Reducing HCW risks

Reducing the direct and indirect risks posed by HCRW is one of the main objectives of this website. It is achieved – as detailed in the next two sections – through a set of measures that have to be taken in parallel at the management, training, regulatory, technical and financial levels.

Action must be taken in this respect not only within the medical sphere of HCFs, but also at regional and national political levels.

Awareness and training are certainly the first and most important means of inducing changes. A well trained person will always find solutions to the problems encountered, even if imperfect.

One step after another...

Considering the scope of the work, it is important to keep in mind that a phased and progressive approach taking into account human and financial resources available will have to be taken [read more…

A small step in the right direction that can be implemented in a sustainable manner is better than trying to aim at too sophisticated systems that won't work on the long run.

Simple waste management measures, such as effective confinement of waste and safe handling, can already dramatically reduce health risks if they are consistently applied at each step along the HCW stream from the point of generation («cradle») to the point of final disposal («grave»).

A simple three bin segregation system (sharps, infectious waste and general waste) is an efficient first step that should be quite easy to implement and that enables to reduce the most important risks drastically before going into more detailed solutions taking into account all the different categories of HCW.

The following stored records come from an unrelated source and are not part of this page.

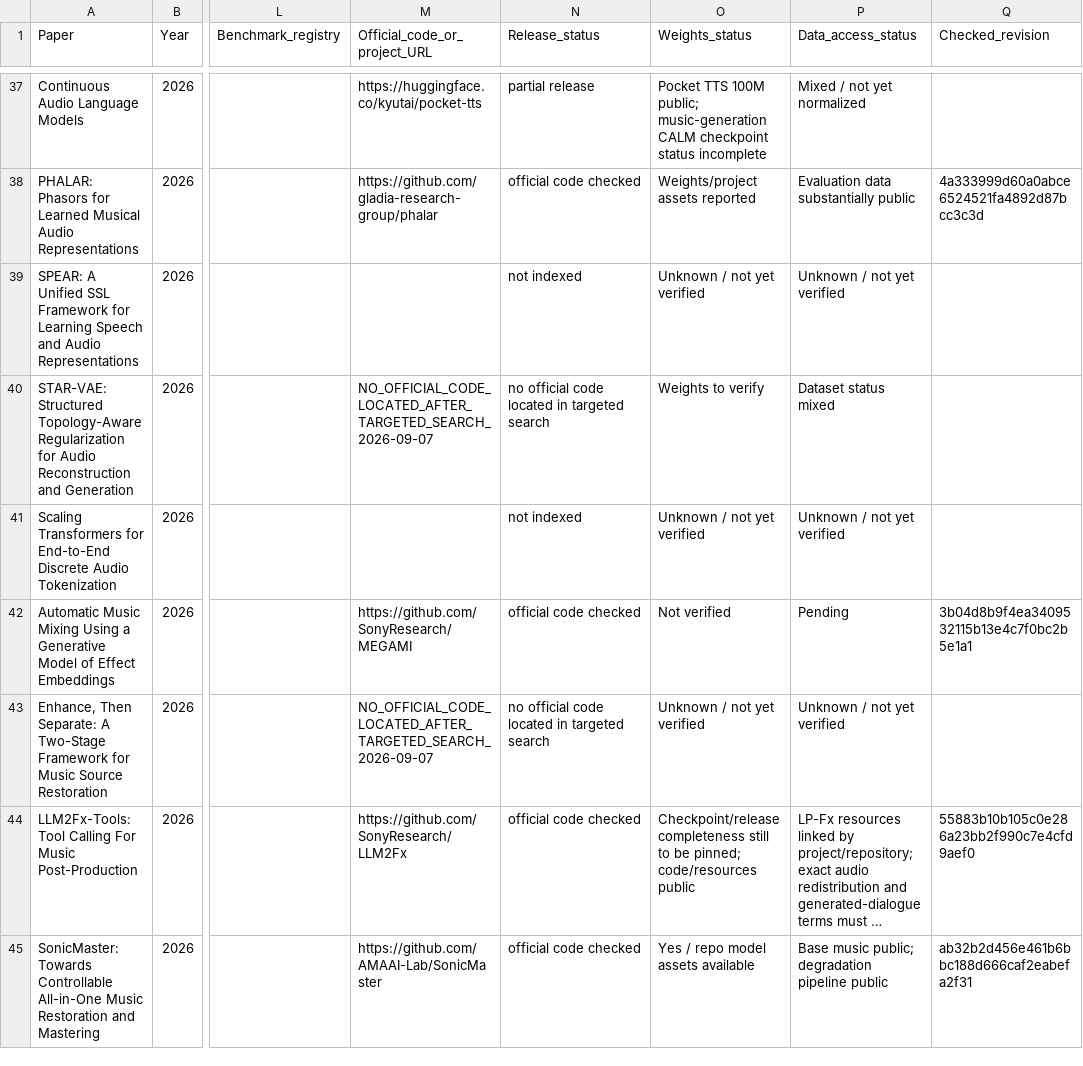
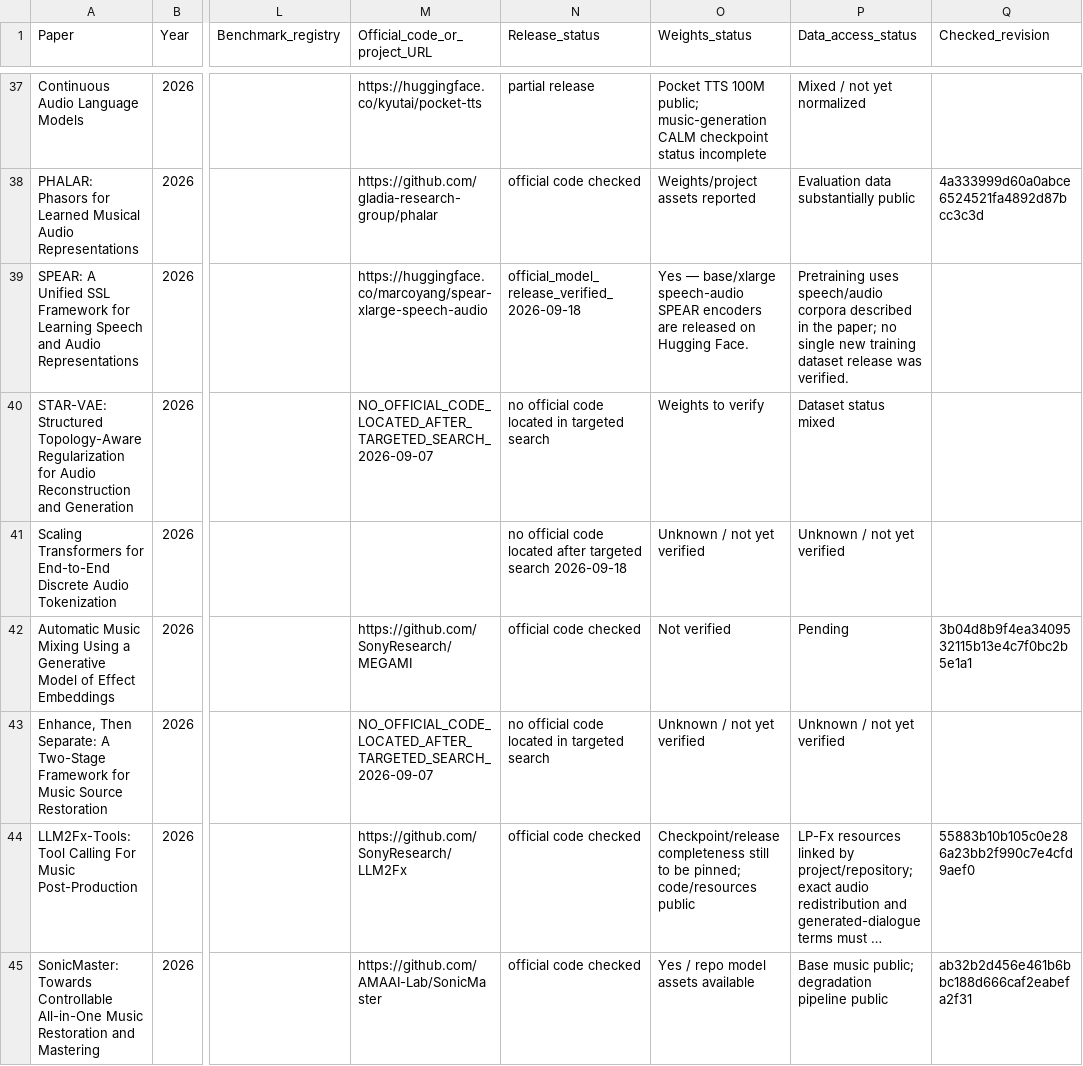
Before and after one commit to zyh123599/music-ai-foundation-model-survey-resources, a CSV file: resources/technical/paper_technical_crosswalk_2026.csv, drawn as a sheet; only a part is shown, gaps mark what is left out; long unchanged cells end in …; the diff covers the shown part only; the diff names each change by its address in the sheet, - before the commit and + after, or states it on an @@ line.

Commit message:
Resolve remaining 2026 resource statuses

```diff
--- a/resources/technical/paper_technical_crosswalk_2026.csv
+++ b/resources/technical/paper_technical_crosswalk_2026.csv
-M39 (Official_code_or_project_URL): (empty)
+M39 (Official_code_or_project_URL): https://huggingface.co/marcoyang/spear-xlarge-speech-audio
-N39 (Release_status): not indexed
+N39 (Release_status): official_model_release_verified_2026-09-18
-O39 (Weights_status): Unknown / not yet verified
+O39 (Weights_status): Yes — base/xlarge speech-audio SPEAR encoders are released on Hugging Face.
-P39 (Data_access_status): Unknown / not yet verified
+P39 (Data_access_status): Pretraining uses speech/audio corpora described in the paper; no single new training dataset release was verified.
-N41 (Release_status): not indexed
+N41 (Release_status): no official code located after targeted search 2026-09-18
```
Also changed, not shown: 10 edited cells elsewhere in this file.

A relative risk approach

At the level of waste treatment technical options, the criteria for deciding on the system is that it protect in the best way possible healthcare workers and the community as well as minimize adverse impacts on the environment [read more…]

Environmental-friendly and safe options used in high income countries may not always be affordable or possible to implement (lack of electrical supply, etc.) in less economically developed countries (LEDCs).

Health  risks from environmental exposures should be weighed against the risks posed by accidental infection  from poorly managed infectious waste (sharps in particular). The use of a burial pit or a small-scale incinerator, although clearly not the best solution, is much better than uncontrolled dumping.

The main criteria for the selection of a technical option should be that their implementation will offer a level of health protection which eliminates as many risks as possible. The HCWM systems can subsequently be upgraded to reach higher safety standards.

For further information on the suggested short, medium and long-term strategy see the HCWM policy.